Yesterday, Facebook announced it was to begin rejecting ads from foreign groups seeking to influence the referendum.

However, Google has gone a step further than Facebook by not only rejecting ads from organisations and individuals from outside the State, but all relevant ads during the final weeks of the campaign.

"Following our update around election integrity efforts globally, we have decided to pause all ads related to the Irish referendum on the Eighth Amendment," a Google spokesperson said.

The move will take effect over the next 24 hours and last for the duration of the campaign across Google and YouTube.

It will not impact on content or search results that are returned by Google searches.

The move follows growing concern around the impact that ads, particularly those paid for by foreign actors, are having on the democratic process here and in other countries where elections and referendums are taking place.

Like most internet and social media companies, Google has been forced to think about these issues as part of its broader efforts around election integrity globally. 

Last week the company, which employs almost 7,000 people in Ireland, said it would roll out a verification process for election ads in the US and that it is also looking at political issue ads and a wider range of elections globally.

The electoral laws here prohibit campaign groups from receiving funding from individuals and organisations outside the state.

However they do not prevent social media and internet companies from carrying ads from such people or groups.

Yesterday, Facebook announced it was putting in place a workaround system to ban ads related to the referendum from the social network for the remainder of the campaign, pending the completion of a new system that will have the same effect.

The Facebook move only covers ads posted and paid for by foreign individuals and organisations, not those placed by domestic groups and campaigners.

Save the Eighth claims the referendum is 'rigged'

Those calling for a No vote in the Referendum on the Eighth Amendment have said Google's decision today is not over "concerns about the integrity of elections" but concerns that the No side might win.
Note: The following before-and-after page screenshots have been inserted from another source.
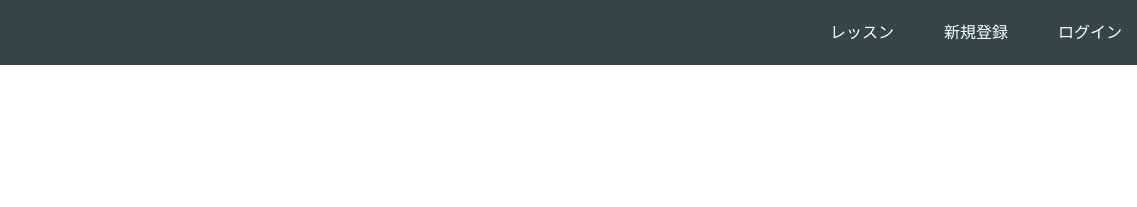
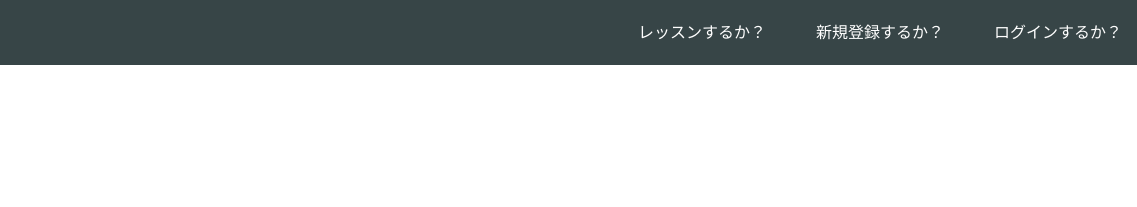
Before and after one commit to MolickMolico/hello-world, a plain HTML site: page index.html in a window 1280 px wide. Shown: the top 207 px of the page, 143-1280 px from the left. Drawn offline with Linux system fonts and the light colour scheme.

Commit message:
Update index.html

```diff
--- a/index.html
+++ b/index.html
@@ -15,9 +15,9 @@
       </div>
       <span class="fa fa-bars menu-icon"></span>
       <div class="header-right">
-        <a href="#">レッスン</a>
-        <a href="#">新規登録</a>
-        <a href="#" class="login">ログイン</a>
+        <a href="#">レッスンするか？</a>
+        <a href="#">新規登録するか？</a>
+        <a href="#" class="login">ログインするか？</a>
       </div>
     </div>
   </header>
```
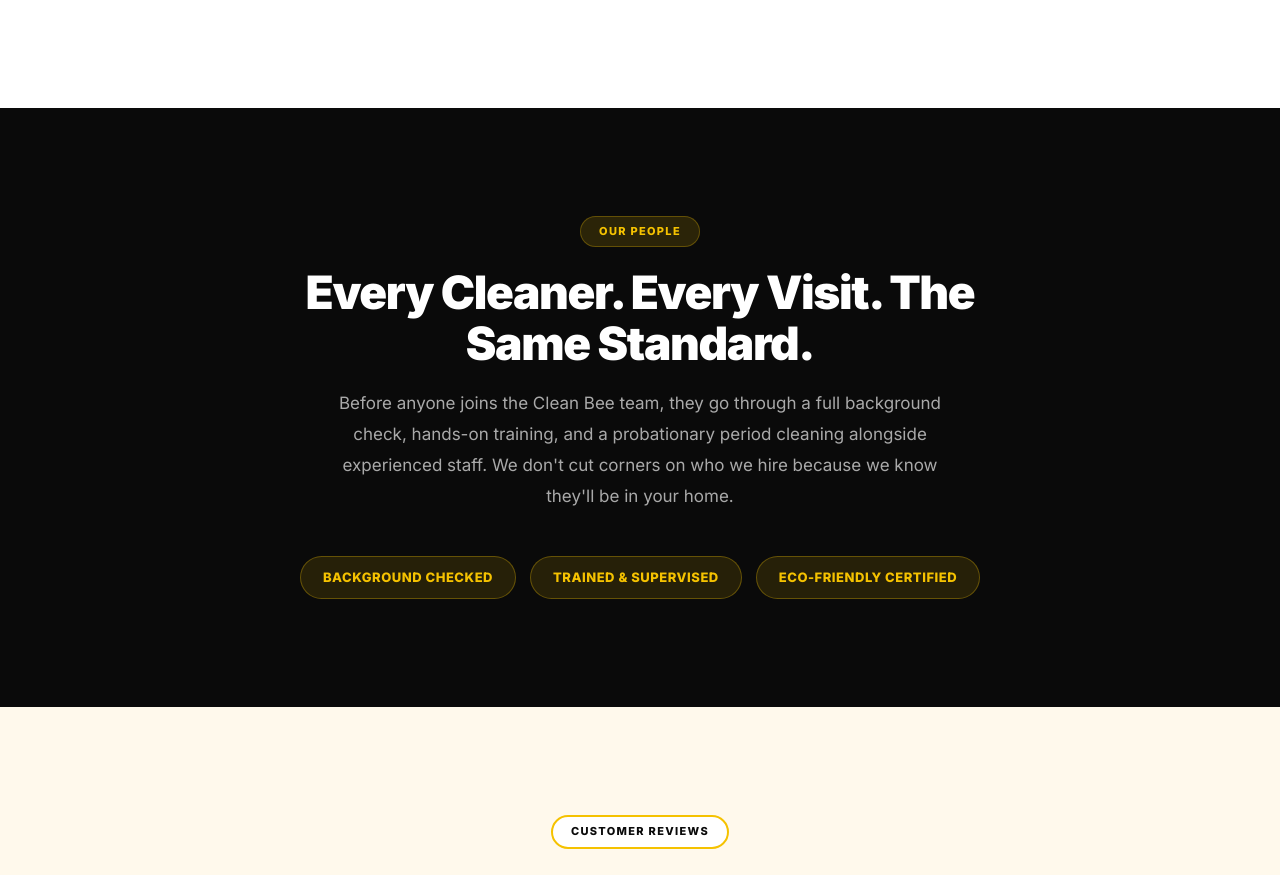
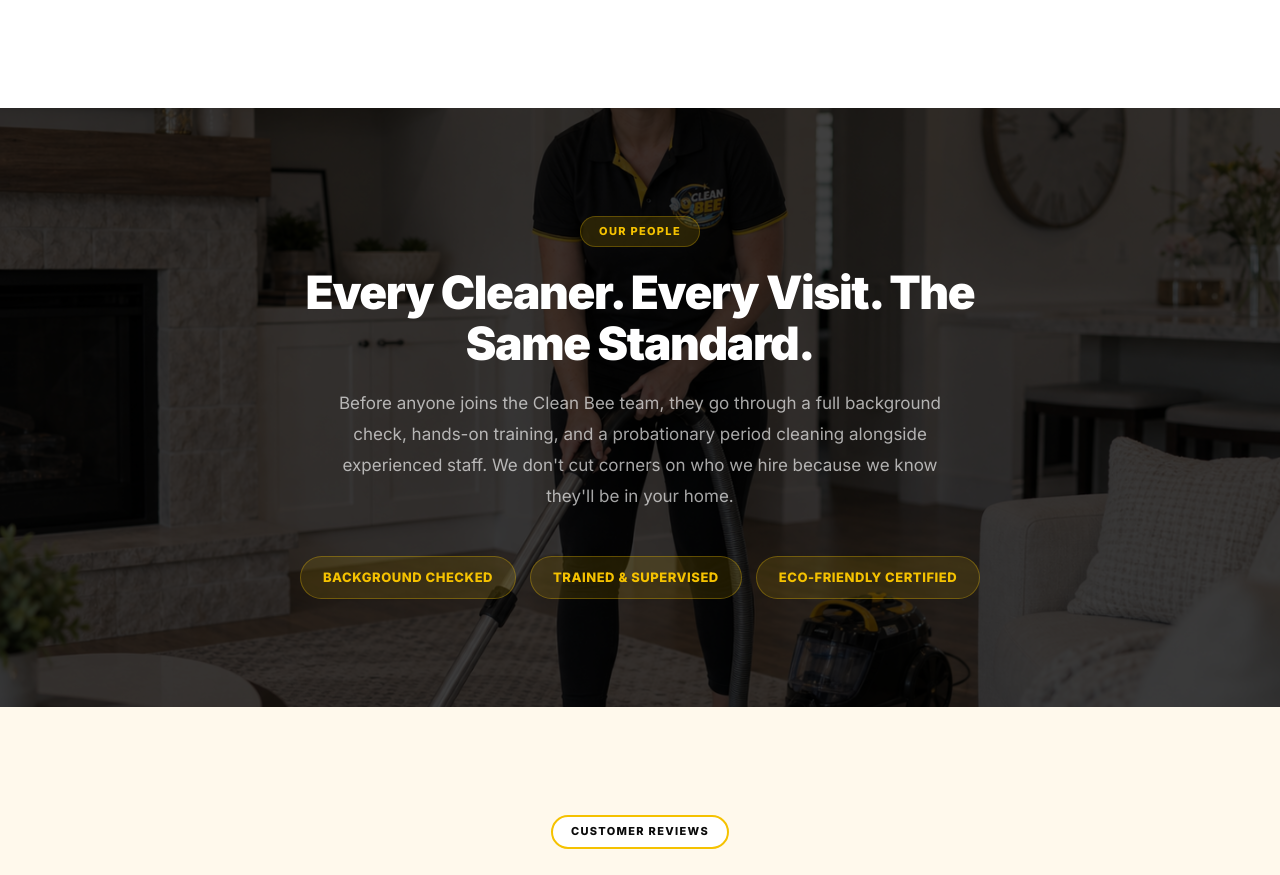
Before and after one commit to alekwayne3-crypto/personal_site, a React (Vite) app in the folder client/: page /why-clean-bee in a window 1280 px wide. Shown: the part 2777-3652 px from the top of the page. Built offline with nearby package versions, Linux system fonts and the light colour scheme.

Commit message:
Add background image to Our People section on Why Clean Bee page

```diff
--- a/client/src/pages/WhyCleanBeePage.jsx
+++ b/client/src/pages/WhyCleanBeePage.jsx
@@ -220,7 +220,7 @@ export default function WhyCleanBeePage() {
         </section>
 
         {/* ── Meet the Standard ── */}
-        <section className="wcb-standard">
+        <section className="wcb-standard" style={{ backgroundImage: 'linear-gradient(rgba(0,0,0,0.75), rgba(0,0,0,0.75)), url(/why-people.jpg)', backgroundSize: 'cover', backgroundPosition: 'center' }}>
           <div className="container wcb-standard-inner">
             <span className="pill pill-dark">Our People</span>
             <h2 className="h2 h2-white">Every Cleaner. Every Visit. The Same Standard.</h2>
```
Also changed, not shown: client/public/why-people.jpg (added).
Campaigners say they are for happy for Google to follow Facebook and ban foreign advertising.

Niamh Uí Bhriain of Save the Eighth has called on the media to ask Google where the evidence exists that electoral integrity has been compromised.

She claimed that the Referendum is rigged and accused the Yes side of shutting down the campaign
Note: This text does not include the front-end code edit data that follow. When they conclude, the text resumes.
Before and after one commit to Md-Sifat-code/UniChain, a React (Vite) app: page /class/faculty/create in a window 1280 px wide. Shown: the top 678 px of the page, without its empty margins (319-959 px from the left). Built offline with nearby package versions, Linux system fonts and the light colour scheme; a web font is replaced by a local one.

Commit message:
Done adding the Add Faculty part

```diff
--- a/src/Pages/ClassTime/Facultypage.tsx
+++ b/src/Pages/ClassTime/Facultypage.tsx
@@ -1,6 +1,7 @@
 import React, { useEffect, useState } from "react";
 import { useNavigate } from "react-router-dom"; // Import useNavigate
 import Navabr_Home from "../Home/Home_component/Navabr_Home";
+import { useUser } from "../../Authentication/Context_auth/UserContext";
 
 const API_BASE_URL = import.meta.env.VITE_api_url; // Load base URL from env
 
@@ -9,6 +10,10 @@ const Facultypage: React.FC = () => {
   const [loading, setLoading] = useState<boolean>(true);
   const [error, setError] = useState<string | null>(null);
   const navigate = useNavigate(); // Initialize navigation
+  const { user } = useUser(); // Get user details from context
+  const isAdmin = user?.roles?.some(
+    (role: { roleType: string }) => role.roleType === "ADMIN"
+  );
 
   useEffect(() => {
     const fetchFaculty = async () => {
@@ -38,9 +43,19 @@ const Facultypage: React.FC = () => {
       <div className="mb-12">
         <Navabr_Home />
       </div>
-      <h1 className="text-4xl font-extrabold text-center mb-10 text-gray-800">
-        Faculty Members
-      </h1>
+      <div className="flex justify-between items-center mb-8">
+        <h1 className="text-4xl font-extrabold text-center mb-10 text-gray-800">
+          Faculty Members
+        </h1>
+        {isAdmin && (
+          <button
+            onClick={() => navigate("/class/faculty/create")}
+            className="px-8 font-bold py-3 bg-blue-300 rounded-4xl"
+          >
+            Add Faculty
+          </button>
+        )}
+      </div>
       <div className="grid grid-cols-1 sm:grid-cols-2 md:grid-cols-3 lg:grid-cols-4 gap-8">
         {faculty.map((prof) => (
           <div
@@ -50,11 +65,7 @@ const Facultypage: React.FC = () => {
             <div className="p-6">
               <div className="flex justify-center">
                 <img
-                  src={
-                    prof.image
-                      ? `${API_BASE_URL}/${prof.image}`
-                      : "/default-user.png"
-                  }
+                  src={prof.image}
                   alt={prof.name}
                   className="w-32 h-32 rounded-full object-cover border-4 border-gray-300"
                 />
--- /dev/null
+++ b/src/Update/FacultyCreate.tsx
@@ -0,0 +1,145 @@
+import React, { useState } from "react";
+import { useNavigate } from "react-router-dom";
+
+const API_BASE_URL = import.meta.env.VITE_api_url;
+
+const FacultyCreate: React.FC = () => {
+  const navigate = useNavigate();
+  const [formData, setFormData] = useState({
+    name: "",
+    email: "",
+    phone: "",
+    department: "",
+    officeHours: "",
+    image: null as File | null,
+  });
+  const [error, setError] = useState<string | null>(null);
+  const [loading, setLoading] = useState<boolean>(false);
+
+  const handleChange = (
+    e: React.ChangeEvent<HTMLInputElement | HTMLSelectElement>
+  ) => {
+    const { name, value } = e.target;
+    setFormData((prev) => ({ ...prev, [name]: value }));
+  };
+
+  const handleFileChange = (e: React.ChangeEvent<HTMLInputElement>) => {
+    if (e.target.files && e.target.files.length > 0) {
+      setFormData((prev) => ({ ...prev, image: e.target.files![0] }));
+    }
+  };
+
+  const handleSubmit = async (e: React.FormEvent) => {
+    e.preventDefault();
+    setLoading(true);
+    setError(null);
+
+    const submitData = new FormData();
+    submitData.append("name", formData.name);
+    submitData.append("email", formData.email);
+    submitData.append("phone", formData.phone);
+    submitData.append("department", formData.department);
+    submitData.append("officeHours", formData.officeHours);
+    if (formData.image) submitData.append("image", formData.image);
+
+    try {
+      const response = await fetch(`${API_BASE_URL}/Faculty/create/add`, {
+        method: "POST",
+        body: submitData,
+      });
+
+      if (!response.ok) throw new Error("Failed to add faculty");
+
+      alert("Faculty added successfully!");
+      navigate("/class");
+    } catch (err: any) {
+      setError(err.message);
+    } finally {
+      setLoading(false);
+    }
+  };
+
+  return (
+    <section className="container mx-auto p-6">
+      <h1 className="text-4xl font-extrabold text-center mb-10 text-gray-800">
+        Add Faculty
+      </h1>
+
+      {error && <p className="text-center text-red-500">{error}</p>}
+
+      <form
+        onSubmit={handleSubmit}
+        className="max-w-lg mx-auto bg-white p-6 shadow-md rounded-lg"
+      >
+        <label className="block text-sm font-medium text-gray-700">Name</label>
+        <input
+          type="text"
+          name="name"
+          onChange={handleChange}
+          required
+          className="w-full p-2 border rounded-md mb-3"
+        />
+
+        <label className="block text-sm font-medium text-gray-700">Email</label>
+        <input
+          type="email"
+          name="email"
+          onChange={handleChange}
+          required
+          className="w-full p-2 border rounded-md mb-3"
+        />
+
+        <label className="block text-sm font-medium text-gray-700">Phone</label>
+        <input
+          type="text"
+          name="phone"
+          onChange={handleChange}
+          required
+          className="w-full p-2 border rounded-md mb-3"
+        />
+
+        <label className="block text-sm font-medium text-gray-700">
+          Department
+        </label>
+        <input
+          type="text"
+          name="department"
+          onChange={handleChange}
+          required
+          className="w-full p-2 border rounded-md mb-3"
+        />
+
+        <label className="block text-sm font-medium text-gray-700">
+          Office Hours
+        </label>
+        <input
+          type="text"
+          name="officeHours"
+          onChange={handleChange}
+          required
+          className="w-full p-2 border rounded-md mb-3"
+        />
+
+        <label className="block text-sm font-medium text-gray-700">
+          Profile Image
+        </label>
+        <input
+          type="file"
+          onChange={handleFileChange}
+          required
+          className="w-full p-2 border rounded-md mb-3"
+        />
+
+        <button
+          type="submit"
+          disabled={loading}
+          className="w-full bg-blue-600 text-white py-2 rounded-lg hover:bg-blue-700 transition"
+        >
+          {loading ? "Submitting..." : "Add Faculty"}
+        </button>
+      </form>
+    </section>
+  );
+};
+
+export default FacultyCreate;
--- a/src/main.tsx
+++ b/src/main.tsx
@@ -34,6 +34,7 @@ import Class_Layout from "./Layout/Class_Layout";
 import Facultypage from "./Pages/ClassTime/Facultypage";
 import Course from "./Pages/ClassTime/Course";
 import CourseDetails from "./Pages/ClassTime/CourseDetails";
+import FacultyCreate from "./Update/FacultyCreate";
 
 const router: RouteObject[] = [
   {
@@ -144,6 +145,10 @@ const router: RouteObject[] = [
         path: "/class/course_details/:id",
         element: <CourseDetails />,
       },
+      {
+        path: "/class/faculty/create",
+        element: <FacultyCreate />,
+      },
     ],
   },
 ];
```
The Save the Eighth group claim the Yes side is shutting down the campaign

John McGuirk said Google is saying legitimate campaign organisations will no longer be able to advertise on its platform, but he said if An Post did the same regarding the issuing of leaflets, the media "would be up in arms".

David Quinn of the Iona Institute said even if Google was acting in good faith, he said the move was "disproportionate".

Asked if a repeal result will mean a challenge in the courts in light of today's decision, John McGuirk of Save the Eighth said events had made it "significantly more likely individuals will challenge the result".

Mr McGuirk said "the high tens of thousands" had been earmarked by Save the Eighth for online advertising.

Additional reporting by Ailbhe Conneely